The present St John's Church dates back to 1908; it succeeded an earlier building which used to be situated at the corner of Crabtree Lane and Southdown Road. It was called the 'paper' church as it had been constructed on a timber framework and filled in with frail material, and was sadly, though perhaps not unexpectedly, destroyed by a spectacular fire on Sunday 31st December 1905.
Determined that the people of Southdown,(or Bowling Alley as it was then called) would not be overwhelmed by this misfortune, the Rev William Wingfield Colley, curate-in-charge on the staff at St Nicholas' church at the time became the driving force behind the building of a new church. The land for the present church on Harpenden Common was given by Sir Charles Lawes Wittewronge, son of Sir John Lawes, and was in the midst of an old orchard. One ancient tree still remains in the Vicarage garden.
It was designed by FC Eden - although a well known architect (he specialised in restoring Churches to an ornate style), he only designed two churches - the other is St George the Martyr at Wash Common, Newbury. St John's is very much the exception in his designs, being to a very simple design. The contract for the building work was given to the local Harpenden building firm Philips & Blake, and the first turf was cut by William Wingfield Colley's sister on 24th June 1907, St John the Baptist's day. As a result of this timing, St John the Baptist was adopted as the church's new patron saint.
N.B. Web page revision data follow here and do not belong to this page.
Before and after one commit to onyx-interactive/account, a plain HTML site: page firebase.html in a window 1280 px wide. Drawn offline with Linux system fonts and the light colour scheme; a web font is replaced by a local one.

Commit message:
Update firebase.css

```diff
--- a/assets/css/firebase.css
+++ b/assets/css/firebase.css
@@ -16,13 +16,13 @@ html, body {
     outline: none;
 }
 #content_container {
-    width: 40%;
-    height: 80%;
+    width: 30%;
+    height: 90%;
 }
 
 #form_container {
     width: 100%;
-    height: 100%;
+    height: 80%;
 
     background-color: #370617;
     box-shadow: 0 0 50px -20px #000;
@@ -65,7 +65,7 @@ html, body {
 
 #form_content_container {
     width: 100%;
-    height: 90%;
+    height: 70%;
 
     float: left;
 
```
The new church, with its wonderful sense of light, was consecrated on Monday 2nd March 1908 and celebrated its centenary in 2008.
Initially a daughter church in the parish of St Nicholas, St John's became a parish ("Harpenden St John") in its own right in 1936.